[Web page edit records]
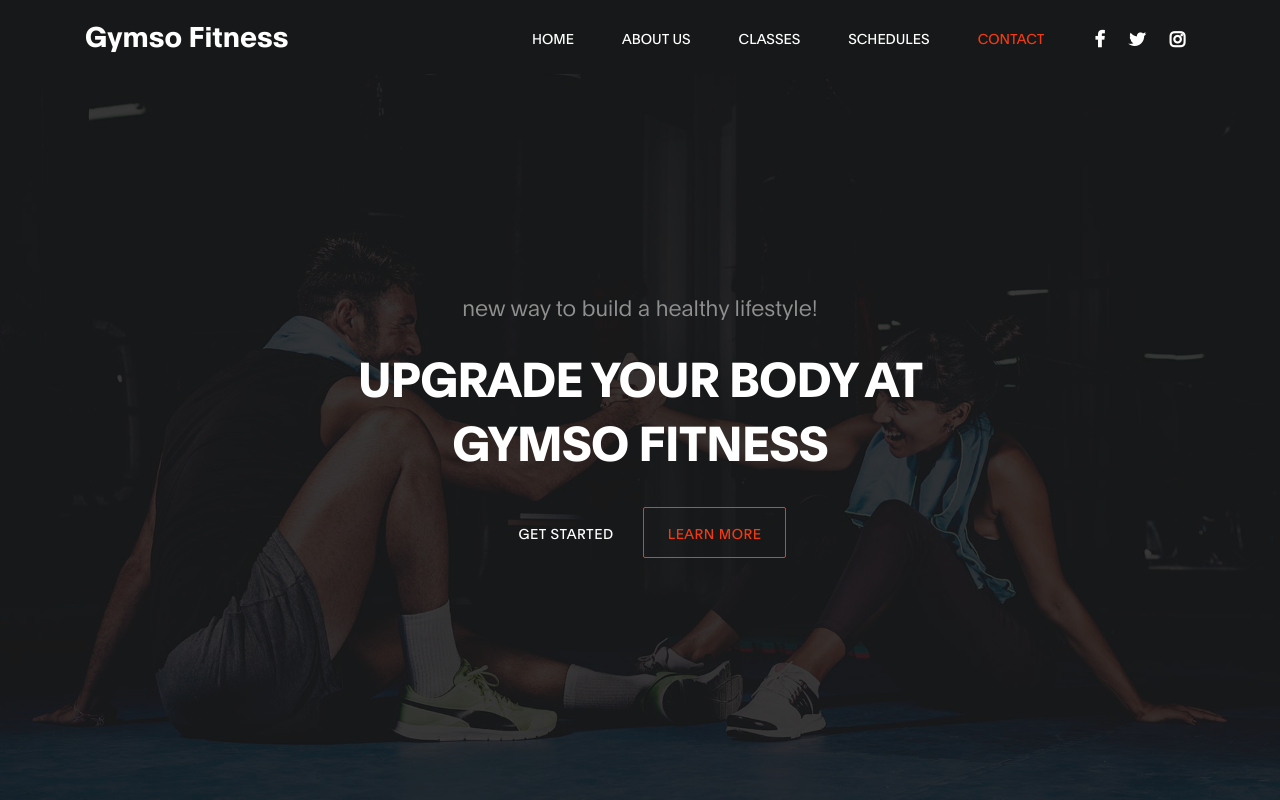
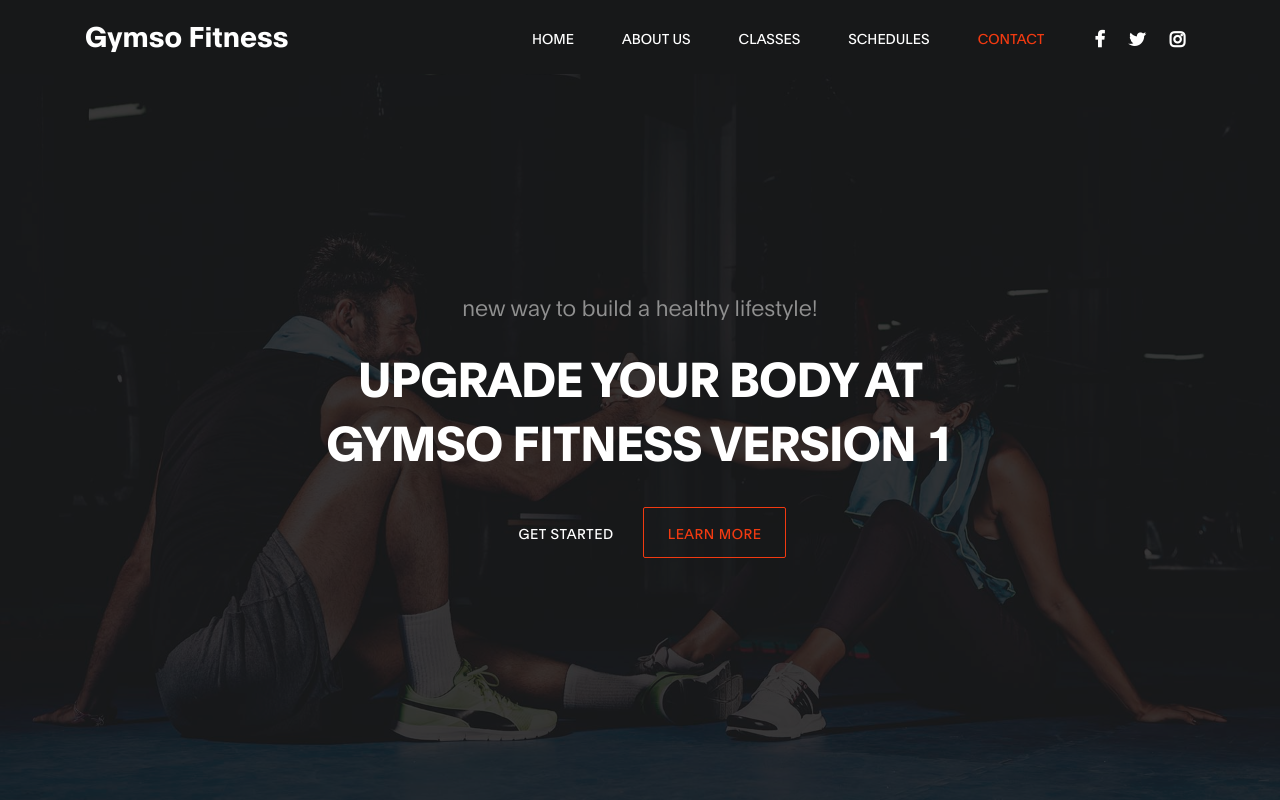
Before and after one commit to EugeneSaju/webapp_gym, a plain HTML site: page index.html in a window 1280 px wide. Shown: the top 800 px of the page. Drawn offline with Linux system fonts and the light colour scheme.

Commit message:
version 1

```diff
--- a/index.html
+++ b/index.html
@@ -82,7 +82,7 @@ https://www.tooplate.com/view/2119-gymso-fitness
 
                                     <h6 data-aos="fade-up" data-aos-delay="300">new way to build a healthy lifestyle!</h6>
 
-                                    <h1 class="text-white" data-aos="fade-up" data-aos-delay="500">Upgrade your body at Gymso Fitness</h1>
+                                    <h1 class="text-white" data-aos="fade-up" data-aos-delay="500">Upgrade your body at Gymso Fitness Version 1</h1>
 
                                     <a href="#feature" class="btn custom-btn mt-3" data-aos="fade-up" data-aos-delay="600">Get started</a>
 
```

■ ASSIGNMENT:
Print the records above verbatim, minus any pictures.

■ ANSWER SECTION:
Before and after one commit to EugeneSaju/webapp_gym, a plain HTML site: page index.html in a window 1280 px wide. Shown: the top 800 px of the page. Drawn offline with Linux system fonts and the light colour scheme.

Commit message:
version 1

```diff
--- a/index.html
+++ b/index.html
@@ -82,7 +82,7 @@ https://www.tooplate.com/view/2119-gymso-fitness
 
                                     <h6 data-aos="fade-up" data-aos-delay="300">new way to build a healthy lifestyle!</h6>
 
-                                    <h1 class="text-white" data-aos="fade-up" data-aos-delay="500">Upgrade your body at Gymso Fitness</h1>
+                                    <h1 class="text-white" data-aos="fade-up" data-aos-delay="500">Upgrade your body at Gymso Fitness Version 1</h1>
 
                                     <a href="#feature" class="btn custom-btn mt-3" data-aos="fade-up" data-aos-delay="600">Get started</a>
 
```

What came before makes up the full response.